Tāmaki Makaurau / Auckland aspires to become a world class city. Reducing our greenhouse gas emissions and being resilient to the impacts of climate change are critical to this vision.
The Auckland Plan ensures our city addresses climate change by committing to a low emissions and low carbon future. That includes developing ways to become resilient to the adverse effects of a changing climate.
In 2019 Auckland Council unanimously declared a Climate Emergency recognising the need for Auckland to contribute to delivering on the Paris Agreement targets to keep temperature increases below dangerous levels (e.g. 1.5°C).
Te Tāruke-ā-Tāwhiri: Auckland's Climate Plan was endorsed by council in 2020.
A Tāmaki Makaurau / Auckland response reflects our values and the foundations we need to thrive, including how we embed mātauranga Māori and Te Ao Māori principles. We know that Māori identity - including language and culture - is what makes Tāmaki Makaurau / Auckland and New Zealand unique in the world, and embracing this, particularly with respect to mana whenua, must be at the heart of our response.
The plan sets out eight priorities for climate action and sets out two main elements:
- Clear greenhouse gas (GHG) emissions reduction targets – to halve emissions by 2030, reaching net zero emissions by 2050.
- Preparing Auckland for the impacts of climate change – taking a precautionary approach, planning how we will adapt to climate change given our current emissions pathway and the prospect of a 3.5 degrees warmer region.
Auckland Council and Council Controlled Organisations have made a number of infrastructure investments that reduce carbon emissions. These include double decker buses, electric trains, cycle ways, LED streetlights and GreenStar-rated developments. Infrastructure projects are an excellent opportunity to reduce carbon emissions, however the way Aucklanders use this infrastructure and live their lives is an essential part of the solution.

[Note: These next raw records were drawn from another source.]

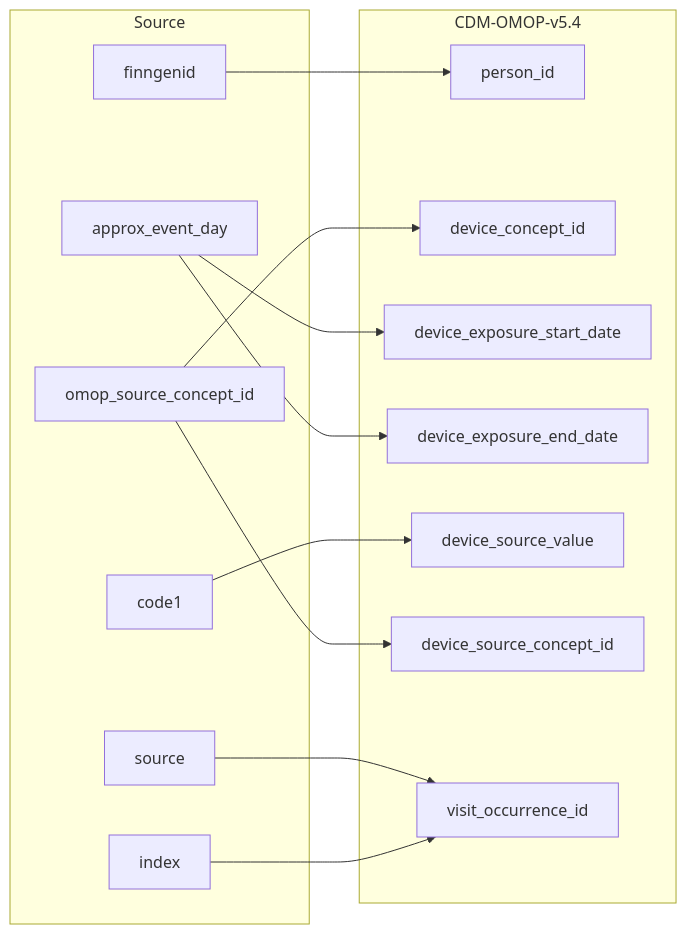
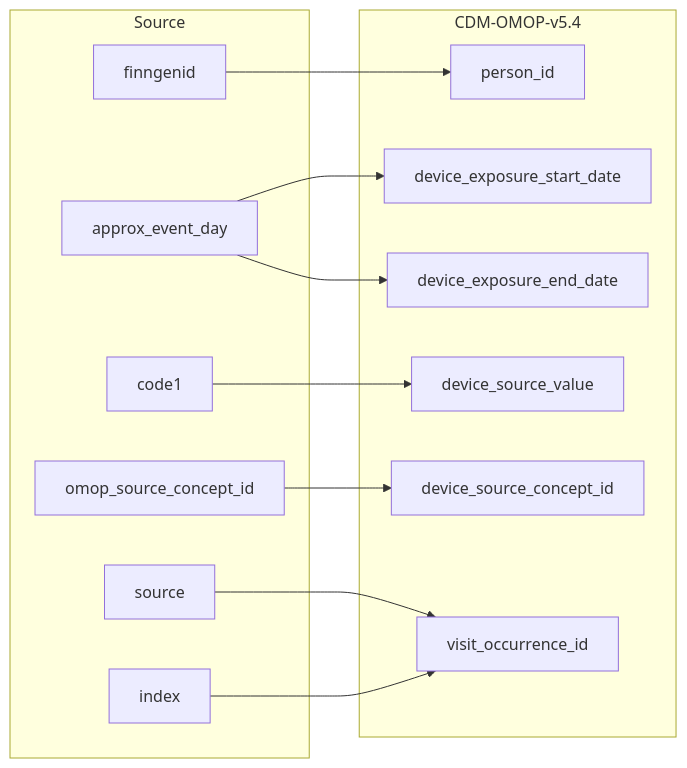
One commit to FINNGEN/ETL changed the diagram in 2_etl_specifications/documentation/device_exposure.md. Above: the diagram before and after it, drawn with Mermaid. The commit also changed other lines of this file and 10 other files, not shown here.

````diff
--- a/2_etl_specifications/documentation/device_exposure.md
+++ b/2_etl_specifications/documentation/device_exposure.md
@@ -5,30 +5,28 @@
 ```mermaid
 flowchart LR
     subgraph Source
         finngenid
         source
         approx_event_day
         code1
         index
         omop_source_concept_id
     end
 
     subgraph CDM-OMOP-v5.4
         person_id
-        device_concept_id
         device_exposure_start_date
         device_exposure_end_date
         device_source_value
         device_source_concept_id
         visit_occurrence_id
     end
 
     finngenid-->person_id
-    omop_source_concept_id-->device_concept_id
     approx_event_day-->device_exposure_start_date
     approx_event_day-->device_exposure_end_date
     source-->visit_occurrence_id
     index-->visit_occurrence_id
     code1-->device_source_value
     omop_source_concept_id-->device_source_concept_id
 ```
````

What does this mean for Aucklanders?
The choices we all make in our everyday lives contribute to our impact on the climate or our 'carbon footprint'. When we consider all the emissions from the products and services individual Aucklanders consume in our daily lives, the average ‘carbon footprint’ is over 9 tonnes CO2e per person (C40 Cities Consumption-based Emissions Accounts, Auckland, 2018).
So, what is a carbon footprint? This is an estimate of the amount of greenhouse gasses (measured in carbon dioxide equivalent CO2e) produced by the activities we do and the products we use. While it may not seem like much to choose to take the bus instead of driving, compost your food scraps instead of sending them to landfill, or insulate your home to save energy, the collective impact of doing these things adds up. We can all make a difference to reduce the effects of climate change.
Read Wendy's story
"We’ve planted around 65,000 native species, and monitor weta, lizards, birds and water quality."Wendy
Read Rose's story
"Your belongings gain emotional value when you care about where they come from and how they were made."Rose